Here is what I learned after n years of grad school (where n –> infinity):
1. You need not live in a hovel. Buy some real furniture and put some nails in the wall. It will make you feel better.
2. If you hate your roommate, move out. You probably shouldn’t live alone (it is pretty cost-prohibitive in a city like Boston), but you don’t have to live with an asshole who has heart to heart conversations outside your bedroom door at 4 in the morning with some guy who broke up with her 6 years ago.
Notes I wish I wrote to my old roommate
3. When you move, hire movers. Chances are, you don’t have that much stuff, so it shouldn’t cost too much. It will be worth it and your friends will thank you. Use a coupon or something.
4. Couponing works. Because I wasn’t teaching or doing paid research assistant work, I made like a pitiful amount of money last year. Way under $30K. But I also went to a few weddings, bought people nice presents, paid for a car that is not falling apart, had a personal trainer, and even went to Paris. I don’t worry about my checking account balance (too much). People will make fun of you for being obsessed with sales, but take solace in the fact that you have savings whereas they are eating ramen.
This is me, give or take a few gold coins
5. Get a hobby. It will distract you from work and give you something besides work to talk about in social situations. Speaking of social situations…
6. Make some friends, but not too many. I know this sounds depressing, but leaving work at 6pm every day because you have plans is distracting. Some of you will disagree with me, which is fine. In my mind, graduate school isn’t a 9 to 5 job and at some point you will need to buckle down. You’re going to have a lot of late nights, but it is temporary.
7. Keep a snuggie in your cubicle. They turn down the heat in the office at night and on weekends. Also, I just really like snuggies. And if someone got me a Forever Lazy for my birthday tomorrow, I wouldn’t complain…
8. Learn how to do stuff for yourself. Get some tools and stop calling your parents to do everything for you. That’s annoying.
9. For the love of God, do not wear sweatpants. The only excuse for wearing sweats is if you are sick or going to the gym. In either case, they shouldn’t be worn to the classroom or office. If you dress business casual or nicer every day, people will think you have your shit together even when you don’t. It’s the “razzle-dazzle” effect and it works wonders.
A Walk On The Charles by Adam O'Day
10. Explore your city. Make some friends who aren’t in grad school. Venture into new neighborhoods. Blogging about Boston made me view the city differently, and I’m glad for it. I’ve had lots of fun interacting with other bloggers and having new adventures.

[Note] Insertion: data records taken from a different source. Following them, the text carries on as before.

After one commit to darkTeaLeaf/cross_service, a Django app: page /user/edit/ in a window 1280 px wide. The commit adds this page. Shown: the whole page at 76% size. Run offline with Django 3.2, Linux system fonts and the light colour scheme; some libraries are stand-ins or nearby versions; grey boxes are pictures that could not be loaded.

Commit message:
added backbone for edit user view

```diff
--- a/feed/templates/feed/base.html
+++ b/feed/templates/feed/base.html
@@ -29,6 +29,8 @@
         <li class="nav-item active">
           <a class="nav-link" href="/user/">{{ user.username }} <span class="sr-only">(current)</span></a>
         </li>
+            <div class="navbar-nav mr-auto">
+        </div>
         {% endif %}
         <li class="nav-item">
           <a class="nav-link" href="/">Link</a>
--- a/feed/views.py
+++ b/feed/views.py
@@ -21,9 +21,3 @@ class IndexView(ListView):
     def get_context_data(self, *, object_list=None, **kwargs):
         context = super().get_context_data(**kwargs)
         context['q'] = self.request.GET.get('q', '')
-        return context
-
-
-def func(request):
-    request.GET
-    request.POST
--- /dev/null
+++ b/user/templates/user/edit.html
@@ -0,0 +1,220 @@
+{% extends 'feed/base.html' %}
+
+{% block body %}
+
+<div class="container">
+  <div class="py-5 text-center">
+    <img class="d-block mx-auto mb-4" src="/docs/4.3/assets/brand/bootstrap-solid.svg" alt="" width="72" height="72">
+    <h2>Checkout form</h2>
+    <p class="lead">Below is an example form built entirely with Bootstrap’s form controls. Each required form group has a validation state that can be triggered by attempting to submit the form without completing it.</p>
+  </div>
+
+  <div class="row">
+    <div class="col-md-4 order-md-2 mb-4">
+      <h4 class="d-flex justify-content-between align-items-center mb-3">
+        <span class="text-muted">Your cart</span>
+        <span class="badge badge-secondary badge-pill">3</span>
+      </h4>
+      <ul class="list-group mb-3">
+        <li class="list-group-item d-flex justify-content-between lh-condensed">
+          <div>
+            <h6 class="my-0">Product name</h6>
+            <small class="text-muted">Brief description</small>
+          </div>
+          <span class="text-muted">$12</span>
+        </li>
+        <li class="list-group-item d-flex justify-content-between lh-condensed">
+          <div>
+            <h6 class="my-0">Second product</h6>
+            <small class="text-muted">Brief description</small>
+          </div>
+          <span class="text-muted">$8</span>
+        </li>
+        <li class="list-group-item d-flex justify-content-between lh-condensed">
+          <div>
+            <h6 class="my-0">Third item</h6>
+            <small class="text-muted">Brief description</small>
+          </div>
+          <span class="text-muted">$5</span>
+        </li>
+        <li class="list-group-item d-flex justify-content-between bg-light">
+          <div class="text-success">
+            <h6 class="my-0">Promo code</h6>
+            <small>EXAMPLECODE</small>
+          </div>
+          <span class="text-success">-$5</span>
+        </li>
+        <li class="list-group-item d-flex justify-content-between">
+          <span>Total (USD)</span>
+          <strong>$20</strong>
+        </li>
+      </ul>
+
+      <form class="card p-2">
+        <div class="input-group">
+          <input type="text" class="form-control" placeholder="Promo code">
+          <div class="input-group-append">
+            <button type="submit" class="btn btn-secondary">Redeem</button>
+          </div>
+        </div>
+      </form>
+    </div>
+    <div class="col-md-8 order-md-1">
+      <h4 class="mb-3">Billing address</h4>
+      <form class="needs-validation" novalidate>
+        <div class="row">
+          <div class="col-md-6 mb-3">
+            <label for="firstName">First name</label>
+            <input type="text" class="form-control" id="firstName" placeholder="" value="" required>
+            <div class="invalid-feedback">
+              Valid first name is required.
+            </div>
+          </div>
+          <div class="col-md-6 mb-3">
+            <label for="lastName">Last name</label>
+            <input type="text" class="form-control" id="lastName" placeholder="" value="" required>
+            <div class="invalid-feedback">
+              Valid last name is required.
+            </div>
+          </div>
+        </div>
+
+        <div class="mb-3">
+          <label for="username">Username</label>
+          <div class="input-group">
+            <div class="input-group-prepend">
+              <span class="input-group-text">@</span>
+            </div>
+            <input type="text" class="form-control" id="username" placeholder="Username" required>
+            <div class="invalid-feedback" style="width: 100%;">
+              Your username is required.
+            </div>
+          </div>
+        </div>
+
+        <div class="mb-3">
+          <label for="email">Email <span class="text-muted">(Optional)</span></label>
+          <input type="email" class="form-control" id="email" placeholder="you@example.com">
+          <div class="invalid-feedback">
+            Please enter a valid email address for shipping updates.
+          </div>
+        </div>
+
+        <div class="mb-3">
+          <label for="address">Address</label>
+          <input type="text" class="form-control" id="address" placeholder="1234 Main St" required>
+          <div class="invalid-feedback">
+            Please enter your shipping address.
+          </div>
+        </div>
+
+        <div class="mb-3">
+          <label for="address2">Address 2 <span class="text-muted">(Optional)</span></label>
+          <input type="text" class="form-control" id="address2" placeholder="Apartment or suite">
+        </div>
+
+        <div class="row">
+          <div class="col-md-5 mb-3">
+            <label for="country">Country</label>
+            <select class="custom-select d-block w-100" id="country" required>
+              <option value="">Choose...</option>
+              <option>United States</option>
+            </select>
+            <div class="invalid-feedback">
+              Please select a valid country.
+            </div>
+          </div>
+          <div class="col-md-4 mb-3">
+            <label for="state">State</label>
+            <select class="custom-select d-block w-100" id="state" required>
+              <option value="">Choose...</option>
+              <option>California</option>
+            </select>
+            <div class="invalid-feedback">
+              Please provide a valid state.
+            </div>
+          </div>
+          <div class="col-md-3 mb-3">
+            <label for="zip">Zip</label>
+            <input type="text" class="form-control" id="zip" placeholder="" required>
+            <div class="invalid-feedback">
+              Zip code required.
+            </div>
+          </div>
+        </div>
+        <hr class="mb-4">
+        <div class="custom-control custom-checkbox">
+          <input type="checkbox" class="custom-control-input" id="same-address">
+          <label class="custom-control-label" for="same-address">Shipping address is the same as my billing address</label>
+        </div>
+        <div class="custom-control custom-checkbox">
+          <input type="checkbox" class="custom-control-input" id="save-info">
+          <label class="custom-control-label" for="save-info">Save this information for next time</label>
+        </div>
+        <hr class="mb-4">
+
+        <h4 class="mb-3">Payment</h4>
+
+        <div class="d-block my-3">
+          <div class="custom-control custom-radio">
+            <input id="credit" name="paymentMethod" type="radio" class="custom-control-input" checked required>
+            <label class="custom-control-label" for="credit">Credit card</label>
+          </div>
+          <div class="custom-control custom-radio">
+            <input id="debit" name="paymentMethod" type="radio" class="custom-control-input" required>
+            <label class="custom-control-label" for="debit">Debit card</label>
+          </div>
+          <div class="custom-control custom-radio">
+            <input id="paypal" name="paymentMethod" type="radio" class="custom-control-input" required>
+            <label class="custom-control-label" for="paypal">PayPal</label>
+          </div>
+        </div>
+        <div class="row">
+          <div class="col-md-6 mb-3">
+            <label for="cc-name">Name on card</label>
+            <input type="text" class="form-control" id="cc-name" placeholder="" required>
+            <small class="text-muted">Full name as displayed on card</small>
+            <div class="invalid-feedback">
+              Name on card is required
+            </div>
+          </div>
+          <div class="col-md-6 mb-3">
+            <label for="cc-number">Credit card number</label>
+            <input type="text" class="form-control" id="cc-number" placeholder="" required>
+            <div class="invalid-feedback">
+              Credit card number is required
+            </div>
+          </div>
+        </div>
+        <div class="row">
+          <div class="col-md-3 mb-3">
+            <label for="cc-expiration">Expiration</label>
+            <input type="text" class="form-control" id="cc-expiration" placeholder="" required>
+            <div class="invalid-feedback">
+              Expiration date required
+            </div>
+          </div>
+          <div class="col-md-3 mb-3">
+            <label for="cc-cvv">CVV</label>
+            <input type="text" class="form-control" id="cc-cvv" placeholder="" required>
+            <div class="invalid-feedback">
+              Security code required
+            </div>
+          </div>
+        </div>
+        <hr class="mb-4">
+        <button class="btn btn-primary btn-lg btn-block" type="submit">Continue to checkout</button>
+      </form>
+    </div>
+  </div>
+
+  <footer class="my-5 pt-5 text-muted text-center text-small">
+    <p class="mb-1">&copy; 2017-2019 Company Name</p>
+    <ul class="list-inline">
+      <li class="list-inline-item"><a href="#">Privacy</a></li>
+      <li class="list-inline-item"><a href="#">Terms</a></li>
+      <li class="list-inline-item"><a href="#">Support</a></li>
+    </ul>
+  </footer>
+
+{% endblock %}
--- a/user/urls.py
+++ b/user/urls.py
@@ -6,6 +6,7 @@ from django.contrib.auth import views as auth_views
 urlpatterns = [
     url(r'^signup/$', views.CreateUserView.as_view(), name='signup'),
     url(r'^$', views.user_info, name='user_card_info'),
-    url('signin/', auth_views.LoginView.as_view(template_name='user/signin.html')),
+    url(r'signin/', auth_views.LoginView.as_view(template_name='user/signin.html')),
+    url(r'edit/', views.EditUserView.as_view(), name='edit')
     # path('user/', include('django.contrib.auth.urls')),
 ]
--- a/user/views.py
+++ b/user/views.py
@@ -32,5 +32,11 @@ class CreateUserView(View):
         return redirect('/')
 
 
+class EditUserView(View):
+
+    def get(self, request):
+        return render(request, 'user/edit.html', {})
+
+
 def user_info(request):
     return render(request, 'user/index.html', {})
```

I do not yet know where I will be after May, but I will miss Boston immensely, thunder-snow and all. This city has a lot to offer, and I would have missed out on a lot if I refused to leave Harvard Square.
And that’s all I have to say. This blog has been very fun and very rewarding. Thanks for visiting, so long, and farewell!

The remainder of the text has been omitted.